■ TASK DETAILS
State how many lines in the entries below hold the word "What", with nothing besides the number.

■ Difference listings
======
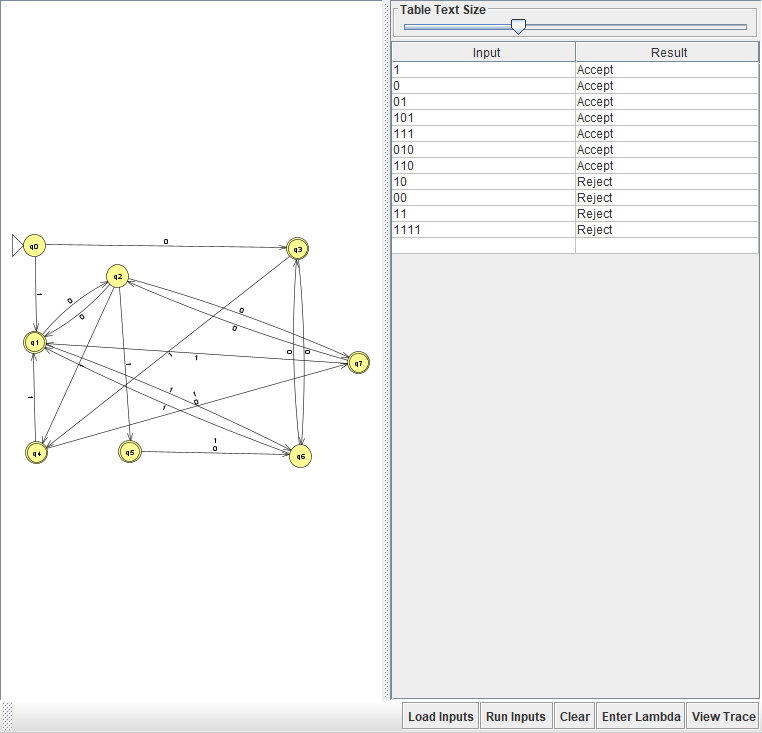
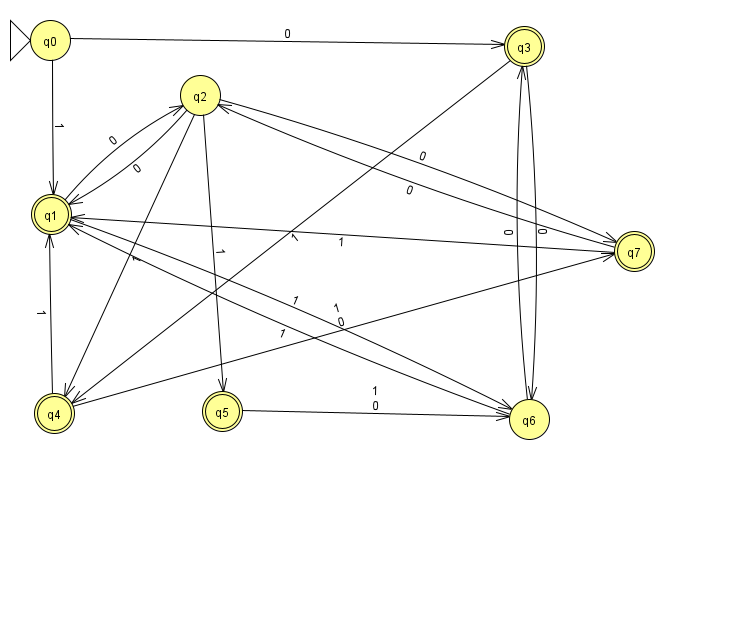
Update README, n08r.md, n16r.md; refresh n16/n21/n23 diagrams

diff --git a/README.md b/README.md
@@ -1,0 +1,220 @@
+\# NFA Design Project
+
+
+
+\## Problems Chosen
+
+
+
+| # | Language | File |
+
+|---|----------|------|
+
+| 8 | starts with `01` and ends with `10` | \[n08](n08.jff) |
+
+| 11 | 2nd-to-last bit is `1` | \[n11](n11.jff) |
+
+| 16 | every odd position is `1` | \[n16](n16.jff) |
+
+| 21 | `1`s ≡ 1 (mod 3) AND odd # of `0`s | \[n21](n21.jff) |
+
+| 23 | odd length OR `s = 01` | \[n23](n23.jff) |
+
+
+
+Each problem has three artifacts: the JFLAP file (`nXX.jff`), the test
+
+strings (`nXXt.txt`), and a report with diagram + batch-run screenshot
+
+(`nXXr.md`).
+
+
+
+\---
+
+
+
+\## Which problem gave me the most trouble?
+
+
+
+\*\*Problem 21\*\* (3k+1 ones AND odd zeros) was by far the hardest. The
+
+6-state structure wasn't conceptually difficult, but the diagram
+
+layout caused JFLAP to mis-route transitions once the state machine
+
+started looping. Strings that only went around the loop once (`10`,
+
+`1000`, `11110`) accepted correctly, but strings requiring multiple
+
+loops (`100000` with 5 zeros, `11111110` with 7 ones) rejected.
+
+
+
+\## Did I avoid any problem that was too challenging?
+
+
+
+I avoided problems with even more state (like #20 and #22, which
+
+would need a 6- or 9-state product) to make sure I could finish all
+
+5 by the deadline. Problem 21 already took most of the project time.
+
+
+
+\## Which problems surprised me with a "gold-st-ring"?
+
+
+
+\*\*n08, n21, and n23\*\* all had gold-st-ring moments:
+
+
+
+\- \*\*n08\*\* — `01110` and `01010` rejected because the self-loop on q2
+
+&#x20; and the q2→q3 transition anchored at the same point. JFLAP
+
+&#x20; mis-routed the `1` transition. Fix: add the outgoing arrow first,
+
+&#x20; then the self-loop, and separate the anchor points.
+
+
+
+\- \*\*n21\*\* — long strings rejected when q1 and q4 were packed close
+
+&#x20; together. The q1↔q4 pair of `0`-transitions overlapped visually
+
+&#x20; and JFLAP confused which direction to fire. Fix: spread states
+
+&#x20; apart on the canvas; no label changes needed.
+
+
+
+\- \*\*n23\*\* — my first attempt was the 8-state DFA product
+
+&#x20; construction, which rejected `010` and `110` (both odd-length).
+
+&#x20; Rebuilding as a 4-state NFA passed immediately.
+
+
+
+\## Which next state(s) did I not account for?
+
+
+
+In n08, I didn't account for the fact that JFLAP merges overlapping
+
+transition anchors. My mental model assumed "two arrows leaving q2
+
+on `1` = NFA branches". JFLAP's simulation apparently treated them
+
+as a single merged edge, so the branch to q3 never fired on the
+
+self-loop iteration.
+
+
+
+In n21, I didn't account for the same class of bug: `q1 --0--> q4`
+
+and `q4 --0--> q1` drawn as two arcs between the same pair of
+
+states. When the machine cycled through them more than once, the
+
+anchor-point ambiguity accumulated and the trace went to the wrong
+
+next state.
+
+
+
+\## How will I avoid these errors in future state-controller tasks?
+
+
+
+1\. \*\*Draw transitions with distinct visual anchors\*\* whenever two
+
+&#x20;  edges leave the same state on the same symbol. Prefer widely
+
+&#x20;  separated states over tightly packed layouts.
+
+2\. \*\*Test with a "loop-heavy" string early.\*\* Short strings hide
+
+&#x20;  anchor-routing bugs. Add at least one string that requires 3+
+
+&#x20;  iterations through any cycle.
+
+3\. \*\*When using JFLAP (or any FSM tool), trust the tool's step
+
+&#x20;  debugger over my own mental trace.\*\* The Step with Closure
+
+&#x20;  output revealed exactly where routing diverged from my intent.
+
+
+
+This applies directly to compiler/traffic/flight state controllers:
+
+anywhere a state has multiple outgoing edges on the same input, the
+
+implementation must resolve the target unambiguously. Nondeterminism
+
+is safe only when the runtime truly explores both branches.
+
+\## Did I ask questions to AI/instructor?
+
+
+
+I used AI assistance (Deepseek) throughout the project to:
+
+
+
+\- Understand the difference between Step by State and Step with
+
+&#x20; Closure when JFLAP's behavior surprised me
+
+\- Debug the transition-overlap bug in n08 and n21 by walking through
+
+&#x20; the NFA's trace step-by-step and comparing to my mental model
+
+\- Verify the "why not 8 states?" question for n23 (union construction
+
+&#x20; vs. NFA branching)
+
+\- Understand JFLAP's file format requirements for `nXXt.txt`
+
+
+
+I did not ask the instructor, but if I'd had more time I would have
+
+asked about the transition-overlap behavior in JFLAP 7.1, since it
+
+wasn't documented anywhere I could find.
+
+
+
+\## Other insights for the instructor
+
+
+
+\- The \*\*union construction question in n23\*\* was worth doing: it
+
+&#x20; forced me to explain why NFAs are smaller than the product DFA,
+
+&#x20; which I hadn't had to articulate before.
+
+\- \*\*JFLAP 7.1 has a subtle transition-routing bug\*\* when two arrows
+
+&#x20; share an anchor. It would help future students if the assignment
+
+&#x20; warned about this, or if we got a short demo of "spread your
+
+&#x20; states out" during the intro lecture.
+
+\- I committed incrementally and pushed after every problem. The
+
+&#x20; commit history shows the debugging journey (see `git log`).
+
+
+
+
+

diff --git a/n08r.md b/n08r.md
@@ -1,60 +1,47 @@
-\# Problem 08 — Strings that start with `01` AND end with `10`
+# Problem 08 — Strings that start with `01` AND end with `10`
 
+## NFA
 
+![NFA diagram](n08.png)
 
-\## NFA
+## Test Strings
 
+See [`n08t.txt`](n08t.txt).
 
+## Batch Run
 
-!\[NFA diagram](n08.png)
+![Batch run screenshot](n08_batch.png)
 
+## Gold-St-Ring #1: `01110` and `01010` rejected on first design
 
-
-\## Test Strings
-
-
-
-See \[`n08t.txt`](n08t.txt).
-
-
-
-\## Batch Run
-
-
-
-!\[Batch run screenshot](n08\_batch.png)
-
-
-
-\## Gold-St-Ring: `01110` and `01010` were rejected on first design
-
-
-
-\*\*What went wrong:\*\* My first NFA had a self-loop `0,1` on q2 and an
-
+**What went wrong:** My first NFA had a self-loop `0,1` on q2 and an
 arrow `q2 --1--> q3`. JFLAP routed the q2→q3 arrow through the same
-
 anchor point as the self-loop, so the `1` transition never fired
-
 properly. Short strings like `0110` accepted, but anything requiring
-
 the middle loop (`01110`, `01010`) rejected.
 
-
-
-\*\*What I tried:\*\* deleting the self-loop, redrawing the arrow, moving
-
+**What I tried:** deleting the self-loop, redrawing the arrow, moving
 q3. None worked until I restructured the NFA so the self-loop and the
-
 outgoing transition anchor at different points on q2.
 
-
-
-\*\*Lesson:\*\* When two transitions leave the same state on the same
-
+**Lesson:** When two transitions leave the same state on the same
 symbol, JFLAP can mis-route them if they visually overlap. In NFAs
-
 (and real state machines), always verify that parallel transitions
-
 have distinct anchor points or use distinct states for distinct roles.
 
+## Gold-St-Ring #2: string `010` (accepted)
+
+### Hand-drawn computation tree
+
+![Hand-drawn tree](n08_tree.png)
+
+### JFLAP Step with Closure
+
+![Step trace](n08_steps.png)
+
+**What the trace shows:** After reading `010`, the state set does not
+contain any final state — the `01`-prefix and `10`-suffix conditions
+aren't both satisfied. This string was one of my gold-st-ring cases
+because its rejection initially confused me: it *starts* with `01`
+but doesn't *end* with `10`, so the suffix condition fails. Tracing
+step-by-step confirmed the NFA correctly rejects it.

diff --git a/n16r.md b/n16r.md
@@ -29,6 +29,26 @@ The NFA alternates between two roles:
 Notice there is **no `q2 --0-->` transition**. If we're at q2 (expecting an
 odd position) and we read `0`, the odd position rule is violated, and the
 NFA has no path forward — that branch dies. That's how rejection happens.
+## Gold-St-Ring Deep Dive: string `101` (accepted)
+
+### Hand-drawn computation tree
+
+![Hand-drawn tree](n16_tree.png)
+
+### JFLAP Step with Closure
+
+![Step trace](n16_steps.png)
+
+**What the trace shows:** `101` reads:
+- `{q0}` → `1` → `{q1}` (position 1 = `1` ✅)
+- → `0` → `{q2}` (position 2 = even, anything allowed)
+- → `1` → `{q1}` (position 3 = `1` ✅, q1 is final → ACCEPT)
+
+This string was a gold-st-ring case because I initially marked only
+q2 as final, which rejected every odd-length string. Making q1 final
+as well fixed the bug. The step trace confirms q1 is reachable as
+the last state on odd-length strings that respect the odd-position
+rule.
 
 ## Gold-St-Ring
======
■ WRITTEN REPLY
6